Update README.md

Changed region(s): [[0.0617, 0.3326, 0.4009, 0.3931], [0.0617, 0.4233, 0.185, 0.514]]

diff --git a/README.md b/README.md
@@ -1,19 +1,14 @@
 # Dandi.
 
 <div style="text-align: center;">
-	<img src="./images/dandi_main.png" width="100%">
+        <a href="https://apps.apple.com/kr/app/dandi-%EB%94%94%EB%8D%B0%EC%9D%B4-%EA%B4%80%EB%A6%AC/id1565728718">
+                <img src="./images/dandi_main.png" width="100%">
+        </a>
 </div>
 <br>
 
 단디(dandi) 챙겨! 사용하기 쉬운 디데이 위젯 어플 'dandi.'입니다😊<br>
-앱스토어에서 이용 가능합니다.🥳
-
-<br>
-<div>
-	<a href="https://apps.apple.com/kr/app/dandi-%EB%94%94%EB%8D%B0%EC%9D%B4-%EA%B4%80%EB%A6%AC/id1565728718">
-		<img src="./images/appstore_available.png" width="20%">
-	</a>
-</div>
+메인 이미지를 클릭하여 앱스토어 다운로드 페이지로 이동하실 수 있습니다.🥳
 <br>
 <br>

Your objective
Each line from the one containing "diff --git a/README.md b/README.md" through the final line of the records must be repeated exactly, with no line added or dropped.

Output of the exercise
diff --git a/README.md b/README.md
@@ -1,19 +1,14 @@
 # Dandi.
 
 <div style="text-align: center;">
-	<img src="./images/dandi_main.png" width="100%">
+        <a href="https://apps.apple.com/kr/app/dandi-%EB%94%94%EB%8D%B0%EC%9D%B4-%EA%B4%80%EB%A6%AC/id1565728718">
+                <img src="./images/dandi_main.png" width="100%">
+        </a>
 </div>
 <br>
 
 단디(dandi) 챙겨! 사용하기 쉬운 디데이 위젯 어플 'dandi.'입니다😊<br>
-앱스토어에서 이용 가능합니다.🥳
-
-<br>
-<div>
-	<a href="https://apps.apple.com/kr/app/dandi-%EB%94%94%EB%8D%B0%EC%9D%B4-%EA%B4%80%EB%A6%AC/id1565728718">
-		<img src="./images/appstore_available.png" width="20%">
-	</a>
-</div>
+메인 이미지를 클릭하여 앱스토어 다운로드 페이지로 이동하실 수 있습니다.🥳
 <br>
 <br>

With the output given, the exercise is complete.